Have at least one picture. The word on the street is that imagery creates and nurtures engagement, but Kagan and the team put numbers to it. Average shares for articles on Facebook with images is 64.9 versus 28 for articles without. On Twitter, the articles with thumbnails 20.36 versus 9.67.

Be controversial. As Noah put it, “Have an opinion…being controversial may divide the crowds, but those who agree with you are more likely to share your content.”

Step 4: Write a headline that is irresistible to click

Once your content is written it’s time to write a headline that represents it. Just like your content serves a specific purpose of being effectively shareworthy, your headline needs to be effectivelyclickworthy,for the process an article takes to become viral is several recurring instances of clicks and shares.

How to write a clickworthy headline? By presenting your reader with a curiosity gap and then pushing them to cross the bridge to satisfy it. This is similar to the feeling you get when your friends start laughing near by you and you can’t help but ask what’s funny. Asking what’s funny to find out what the joke is is crossing the bridge just as clicking a headline to learn what the post has to say is crossing the bridge.

Here are some key pointers:

Numbered list articles are easy to read due to format and make it easier for the reader to commit to crossing the bridge, knowing they won’t have to dig and scan the whole post for the main point they’re searching for.

Extreme adjectives help promise the readers the sense of awe, amusement, or laughter that compels them to share, which will in turn promise them it will be worth the click to read–for an article worth sharing must be an article worth reading to begin with.

Negative wording gives the reader a sense of urgency that positive wording neglects.


“A Few Reasons You Should Eat Fewer Avocados”


“10 Stunning Facts About Avocados. Hint: They’re Actually Killing You”


The first example is surprising simply because it states a controversial claim (a false one, mind you). Otherwise it’s ambiguous and mild in nature. Whereas the second one uses a specific list, an extreme adjective–“stunning”–and negative wording–”Avoid” and “They’re killing you”. Which one would you rather click?

A warning: if you’re going to present an extreme claim, make sure the article backs it up. This is why you write headlines that are representing your article and not the other way around. You don’t want to gain a rep for lacking in quality due to empty clickbait.

Step 5: Deliver your post to influencers to share for you

By the time you make it to the step you have a fully formed shareworthy post with an extremely clickworthy headline about a topic that’s already trending. Furthermore you have influencers’ expert opinions imbedded in your article to add quality and value. Now it’s time to present the article to the influencer and let the finished product speak for itself.

Influencers are people, which means they’ll be triggered to click and share for the same reasons as everyone else. They have the additional benefit of sharing to help get their own opinion out there to present more value to their readers–since its in your article. So generally all you have to do is let them know it’s published, encourage them to read it, and thank them for their input.
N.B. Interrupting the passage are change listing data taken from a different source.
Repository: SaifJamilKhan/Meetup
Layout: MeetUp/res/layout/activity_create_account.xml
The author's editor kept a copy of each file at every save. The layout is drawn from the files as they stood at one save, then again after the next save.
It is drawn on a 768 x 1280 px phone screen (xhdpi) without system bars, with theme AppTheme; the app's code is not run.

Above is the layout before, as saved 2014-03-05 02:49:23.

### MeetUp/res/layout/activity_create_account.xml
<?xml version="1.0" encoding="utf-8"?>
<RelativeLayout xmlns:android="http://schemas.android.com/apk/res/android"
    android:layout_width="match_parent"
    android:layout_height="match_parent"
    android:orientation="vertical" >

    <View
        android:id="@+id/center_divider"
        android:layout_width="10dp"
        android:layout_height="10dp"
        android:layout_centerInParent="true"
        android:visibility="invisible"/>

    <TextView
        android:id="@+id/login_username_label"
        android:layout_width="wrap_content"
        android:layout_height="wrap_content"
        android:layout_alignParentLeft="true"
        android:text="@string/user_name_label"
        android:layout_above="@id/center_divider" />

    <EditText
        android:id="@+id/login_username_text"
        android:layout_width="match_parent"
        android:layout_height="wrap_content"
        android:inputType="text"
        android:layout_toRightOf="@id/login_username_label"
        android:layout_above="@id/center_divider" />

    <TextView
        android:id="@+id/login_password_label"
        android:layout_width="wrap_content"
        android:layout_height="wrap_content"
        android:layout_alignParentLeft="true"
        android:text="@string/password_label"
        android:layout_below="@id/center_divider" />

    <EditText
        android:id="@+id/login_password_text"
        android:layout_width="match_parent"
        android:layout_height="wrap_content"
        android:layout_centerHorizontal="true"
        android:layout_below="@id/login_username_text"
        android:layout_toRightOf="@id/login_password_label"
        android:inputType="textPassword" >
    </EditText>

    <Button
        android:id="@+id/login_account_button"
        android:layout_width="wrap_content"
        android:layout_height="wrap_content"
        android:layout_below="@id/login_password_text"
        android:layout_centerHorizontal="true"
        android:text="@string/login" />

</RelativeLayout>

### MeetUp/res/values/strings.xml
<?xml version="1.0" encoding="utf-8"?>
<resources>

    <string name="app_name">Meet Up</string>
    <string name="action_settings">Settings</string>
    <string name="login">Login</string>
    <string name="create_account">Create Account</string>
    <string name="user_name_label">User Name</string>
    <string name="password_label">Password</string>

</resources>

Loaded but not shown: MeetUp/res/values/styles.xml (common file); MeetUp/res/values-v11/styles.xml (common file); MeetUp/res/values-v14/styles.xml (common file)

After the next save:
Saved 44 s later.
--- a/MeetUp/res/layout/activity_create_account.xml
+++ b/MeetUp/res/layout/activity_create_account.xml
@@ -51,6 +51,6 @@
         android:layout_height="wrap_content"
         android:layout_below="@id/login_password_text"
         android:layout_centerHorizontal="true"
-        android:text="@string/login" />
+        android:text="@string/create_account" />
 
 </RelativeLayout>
However, if 24 hours passes and they don’t share the article on their feeds, feel free to ask them for a share outright, or otherwise strike up a conversation with them on Twitter asking them what they thought of the final article. Getting the link to your blog post on their feeds is the end goal, and there are several ways to achieve that. All you’ve got to do is figure out which way works for you.

Now that you know how to actually get a blog post to spread and gain traction–stop slaving away post after post just to feel unfulfilled and unnoticed. Start writing the right posts and connecting with the right people. Be compelling, have an opinion, and create a network in your niche that works to your benefit.

This post is to level the playing field. Incredible stories are being told, and priceless advice is being given that no one is seeing because aspiring and new bloggers don’t know how to be heard. Use this system step by step with each post you create and watch the game change for you. Watch it change for us all.